> _Goal of the exercise_: The listing below must be reproduced in full, exactly as written.
▼
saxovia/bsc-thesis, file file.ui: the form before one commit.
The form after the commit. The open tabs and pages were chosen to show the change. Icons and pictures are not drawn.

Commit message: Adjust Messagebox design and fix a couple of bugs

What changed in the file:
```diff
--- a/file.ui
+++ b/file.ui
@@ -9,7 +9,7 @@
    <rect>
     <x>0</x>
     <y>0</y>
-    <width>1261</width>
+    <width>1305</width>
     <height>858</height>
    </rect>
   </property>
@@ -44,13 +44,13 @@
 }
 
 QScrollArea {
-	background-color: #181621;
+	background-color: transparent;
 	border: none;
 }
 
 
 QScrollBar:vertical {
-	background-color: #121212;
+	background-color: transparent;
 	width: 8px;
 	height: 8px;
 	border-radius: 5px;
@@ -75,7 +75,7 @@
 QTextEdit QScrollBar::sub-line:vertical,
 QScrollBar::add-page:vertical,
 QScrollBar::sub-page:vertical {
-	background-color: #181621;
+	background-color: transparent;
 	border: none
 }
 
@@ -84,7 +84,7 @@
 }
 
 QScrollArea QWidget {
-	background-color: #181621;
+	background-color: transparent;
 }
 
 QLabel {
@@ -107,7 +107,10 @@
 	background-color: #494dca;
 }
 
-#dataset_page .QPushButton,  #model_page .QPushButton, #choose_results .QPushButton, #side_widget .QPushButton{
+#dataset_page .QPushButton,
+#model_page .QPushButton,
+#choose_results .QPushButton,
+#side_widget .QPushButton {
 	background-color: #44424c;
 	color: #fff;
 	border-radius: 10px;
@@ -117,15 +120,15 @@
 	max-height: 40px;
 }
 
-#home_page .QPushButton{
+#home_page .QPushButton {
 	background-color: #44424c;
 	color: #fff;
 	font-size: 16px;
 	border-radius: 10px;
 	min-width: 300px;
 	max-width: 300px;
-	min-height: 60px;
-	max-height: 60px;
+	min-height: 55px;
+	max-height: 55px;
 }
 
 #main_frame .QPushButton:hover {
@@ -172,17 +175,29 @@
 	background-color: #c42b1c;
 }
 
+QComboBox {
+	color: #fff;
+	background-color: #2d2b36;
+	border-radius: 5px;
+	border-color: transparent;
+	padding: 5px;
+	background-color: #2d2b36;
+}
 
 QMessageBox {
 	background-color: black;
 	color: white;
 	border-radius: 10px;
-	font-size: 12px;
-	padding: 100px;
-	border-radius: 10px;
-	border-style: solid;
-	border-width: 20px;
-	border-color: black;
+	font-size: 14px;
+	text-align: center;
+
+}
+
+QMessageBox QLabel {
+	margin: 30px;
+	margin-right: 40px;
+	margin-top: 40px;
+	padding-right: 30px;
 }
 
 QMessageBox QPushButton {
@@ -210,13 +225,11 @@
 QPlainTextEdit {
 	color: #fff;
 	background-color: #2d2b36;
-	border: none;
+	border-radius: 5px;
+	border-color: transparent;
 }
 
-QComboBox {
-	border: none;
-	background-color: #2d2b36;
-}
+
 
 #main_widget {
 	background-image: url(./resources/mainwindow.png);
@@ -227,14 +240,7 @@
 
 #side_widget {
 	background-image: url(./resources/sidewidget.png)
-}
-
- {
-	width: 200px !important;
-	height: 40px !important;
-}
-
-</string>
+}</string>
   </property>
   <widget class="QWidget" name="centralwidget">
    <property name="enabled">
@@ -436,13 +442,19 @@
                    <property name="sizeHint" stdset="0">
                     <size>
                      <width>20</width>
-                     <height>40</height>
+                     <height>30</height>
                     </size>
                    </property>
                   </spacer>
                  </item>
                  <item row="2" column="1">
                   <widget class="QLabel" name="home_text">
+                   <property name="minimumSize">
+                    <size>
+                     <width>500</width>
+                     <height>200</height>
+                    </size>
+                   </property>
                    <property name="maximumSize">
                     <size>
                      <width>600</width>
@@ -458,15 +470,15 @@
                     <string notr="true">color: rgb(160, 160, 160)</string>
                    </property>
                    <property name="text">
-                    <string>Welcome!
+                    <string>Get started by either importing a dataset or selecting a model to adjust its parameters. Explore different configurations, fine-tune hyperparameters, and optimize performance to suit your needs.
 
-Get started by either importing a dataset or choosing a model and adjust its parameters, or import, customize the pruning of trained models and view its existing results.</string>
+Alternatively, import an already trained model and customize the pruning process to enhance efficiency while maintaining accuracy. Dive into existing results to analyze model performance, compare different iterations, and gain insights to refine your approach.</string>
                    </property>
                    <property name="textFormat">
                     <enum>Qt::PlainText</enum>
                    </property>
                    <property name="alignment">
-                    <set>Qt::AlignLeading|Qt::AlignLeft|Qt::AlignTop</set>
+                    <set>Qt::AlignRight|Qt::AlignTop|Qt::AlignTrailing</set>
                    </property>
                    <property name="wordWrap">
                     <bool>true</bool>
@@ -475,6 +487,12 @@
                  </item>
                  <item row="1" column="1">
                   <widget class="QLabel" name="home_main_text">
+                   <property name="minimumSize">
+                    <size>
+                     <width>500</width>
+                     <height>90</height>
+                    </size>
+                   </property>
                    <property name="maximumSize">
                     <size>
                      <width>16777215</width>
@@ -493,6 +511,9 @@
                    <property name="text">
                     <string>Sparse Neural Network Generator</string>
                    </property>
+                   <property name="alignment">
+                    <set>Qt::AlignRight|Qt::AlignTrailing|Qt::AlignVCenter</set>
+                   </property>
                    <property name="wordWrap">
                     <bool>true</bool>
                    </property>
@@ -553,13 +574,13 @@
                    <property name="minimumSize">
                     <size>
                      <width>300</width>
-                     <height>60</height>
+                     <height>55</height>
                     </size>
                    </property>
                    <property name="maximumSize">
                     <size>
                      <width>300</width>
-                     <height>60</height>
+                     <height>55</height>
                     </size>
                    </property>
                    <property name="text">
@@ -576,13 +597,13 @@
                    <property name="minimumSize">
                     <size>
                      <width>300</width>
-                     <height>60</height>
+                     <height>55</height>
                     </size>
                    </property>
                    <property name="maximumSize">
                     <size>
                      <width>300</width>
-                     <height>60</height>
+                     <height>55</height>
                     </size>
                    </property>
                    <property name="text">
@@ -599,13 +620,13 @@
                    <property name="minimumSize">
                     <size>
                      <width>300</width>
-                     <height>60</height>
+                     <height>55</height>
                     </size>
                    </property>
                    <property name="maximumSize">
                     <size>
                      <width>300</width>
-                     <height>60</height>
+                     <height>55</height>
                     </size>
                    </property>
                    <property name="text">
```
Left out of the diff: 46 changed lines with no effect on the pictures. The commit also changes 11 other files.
▲
> _Answer below_:
saxovia/bsc-thesis, file file.ui: the form before one commit.
The form after the commit. The open tabs and pages were chosen to show the change. Icons and pictures are not drawn.

Commit message: Adjust Messagebox design and fix a couple of bugs

What changed in the file:
```diff
--- a/file.ui
+++ b/file.ui
@@ -9,7 +9,7 @@
    <rect>
     <x>0</x>
     <y>0</y>
-    <width>1261</width>
+    <width>1305</width>
     <height>858</height>
    </rect>
   </property>
@@ -44,13 +44,13 @@
 }
 
 QScrollArea {
-	background-color: #181621;
+	background-color: transparent;
 	border: none;
 }
 
 
 QScrollBar:vertical {
-	background-color: #121212;
+	background-color: transparent;
 	width: 8px;
 	height: 8px;
 	border-radius: 5px;
@@ -75,7 +75,7 @@
 QTextEdit QScrollBar::sub-line:vertical,
 QScrollBar::add-page:vertical,
 QScrollBar::sub-page:vertical {
-	background-color: #181621;
+	background-color: transparent;
 	border: none
 }
 
@@ -84,7 +84,7 @@
 }
 
 QScrollArea QWidget {
-	background-color: #181621;
+	background-color: transparent;
 }
 
 QLabel {
@@ -107,7 +107,10 @@
 	background-color: #494dca;
 }
 
-#dataset_page .QPushButton,  #model_page .QPushButton, #choose_results .QPushButton, #side_widget .QPushButton{
+#dataset_page .QPushButton,
+#model_page .QPushButton,
+#choose_results .QPushButton,
+#side_widget .QPushButton {
 	background-color: #44424c;
 	color: #fff;
 	border-radius: 10px;
@@ -117,15 +120,15 @@
 	max-height: 40px;
 }
 
-#home_page .QPushButton{
+#home_page .QPushButton {
 	background-color: #44424c;
 	color: #fff;
 	font-size: 16px;
 	border-radius: 10px;
 	min-width: 300px;
 	max-width: 300px;
-	min-height: 60px;
-	max-height: 60px;
+	min-height: 55px;
+	max-height: 55px;
 }
 
 #main_frame .QPushButton:hover {
@@ -172,17 +175,29 @@
 	background-color: #c42b1c;
 }
 
+QComboBox {
+	color: #fff;
+	background-color: #2d2b36;
+	border-radius: 5px;
+	border-color: transparent;
+	padding: 5px;
+	background-color: #2d2b36;
+}
 
 QMessageBox {
 	background-color: black;
 	color: white;
 	border-radius: 10px;
-	font-size: 12px;
-	padding: 100px;
-	border-radius: 10px;
-	border-style: solid;
-	border-width: 20px;
-	border-color: black;
+	font-size: 14px;
+	text-align: center;
+
+}
+
+QMessageBox QLabel {
+	margin: 30px;
+	margin-right: 40px;
+	margin-top: 40px;
+	padding-right: 30px;
 }
 
 QMessageBox QPushButton {
@@ -210,13 +225,11 @@
 QPlainTextEdit {
 	color: #fff;
 	background-color: #2d2b36;
-	border: none;
+	border-radius: 5px;
+	border-color: transparent;
 }
 
-QComboBox {
-	border: none;
-	background-color: #2d2b36;
-}
+
 
 #main_widget {
 	background-image: url(./resources/mainwindow.png);
@@ -227,14 +240,7 @@
 
 #side_widget {
 	background-image: url(./resources/sidewidget.png)
-}
-
- {
-	width: 200px !important;
-	height: 40px !important;
-}
-
-</string>
+}</string>
   </property>
   <widget class="QWidget" name="centralwidget">
    <property name="enabled">
@@ -436,13 +442,19 @@
                    <property name="sizeHint" stdset="0">
                     <size>
                      <width>20</width>
-                     <height>40</height>
+                     <height>30</height>
                     </size>
                    </property>
                   </spacer>
                  </item>
                  <item row="2" column="1">
                   <widget class="QLabel" name="home_text">
+                   <property name="minimumSize">
+                    <size>
+                     <width>500</width>
+                     <height>200</height>
+                    </size>
+                   </property>
                    <property name="maximumSize">
                     <size>
                      <width>600</width>
@@ -458,15 +470,15 @@
                     <string notr="true">color: rgb(160, 160, 160)</string>
                    </property>
                    <property name="text">
-                    <string>Welcome!
+                    <string>Get started by either importing a dataset or selecting a model to adjust its parameters. Explore different configurations, fine-tune hyperparameters, and optimize performance to suit your needs.
 
-Get started by either importing a dataset or choosing a model and adjust its parameters, or import, customize the pruning of trained models and view its existing results.</string>
+Alternatively, import an already trained model and customize the pruning process to enhance efficiency while maintaining accuracy. Dive into existing results to analyze model performance, compare different iterations, and gain insights to refine your approach.</string>
                    </property>
                    <property name="textFormat">
                     <enum>Qt::PlainText</enum>
                    </property>
                    <property name="alignment">
-                    <set>Qt::AlignLeading|Qt::AlignLeft|Qt::AlignTop</set>
+                    <set>Qt::AlignRight|Qt::AlignTop|Qt::AlignTrailing</set>
                    </property>
                    <property name="wordWrap">
                     <bool>true</bool>
@@ -475,6 +487,12 @@
                  </item>
                  <item row="1" column="1">
                   <widget class="QLabel" name="home_main_text">
+                   <property name="minimumSize">
+                    <size>
+                     <width>500</width>
+                     <height>90</height>
+                    </size>
+                   </property>
                    <property name="maximumSize">
                     <size>
                      <width>16777215</width>
@@ -493,6 +511,9 @@
                    <property name="text">
                     <string>Sparse Neural Network Generator</string>
                    </property>
+                   <property name="alignment">
+                    <set>Qt::AlignRight|Qt::AlignTrailing|Qt::AlignVCenter</set>
+                   </property>
                    <property name="wordWrap">
                     <bool>true</bool>
                    </property>
@@ -553,13 +574,13 @@
                    <property name="minimumSize">
                     <size>
                      <width>300</width>
-                     <height>60</height>
+                     <height>55</height>
                     </size>
                    </property>
                    <property name="maximumSize">
                     <size>
                      <width>300</width>
-                     <height>60</height>
+                     <height>55</height>
                     </size>
                    </property>
                    <property name="text">
@@ -576,13 +597,13 @@
                    <property name="minimumSize">
                     <size>
                      <width>300</width>
-                     <height>60</height>
+                     <height>55</height>
                     </size>
                    </property>
                    <property name="maximumSize">
                     <size>
                      <width>300</width>
-                     <height>60</height>
+                     <height>55</height>
                     </size>
                    </property>
                    <property name="text">
@@ -599,13 +620,13 @@
                    <property name="minimumSize">
                     <size>
                      <width>300</width>
-                     <height>60</height>
+                     <height>55</height>
                     </size>
                    </property>
                    <property name="maximumSize">
                     <size>
                      <width>300</width>
-                     <height>60</height>
+                     <height>55</height>
                     </size>
                    </property>
                    <property name="text">
```
Left out of the diff: 46 changed lines with no effect on the pictures. The commit also changes 11 other files.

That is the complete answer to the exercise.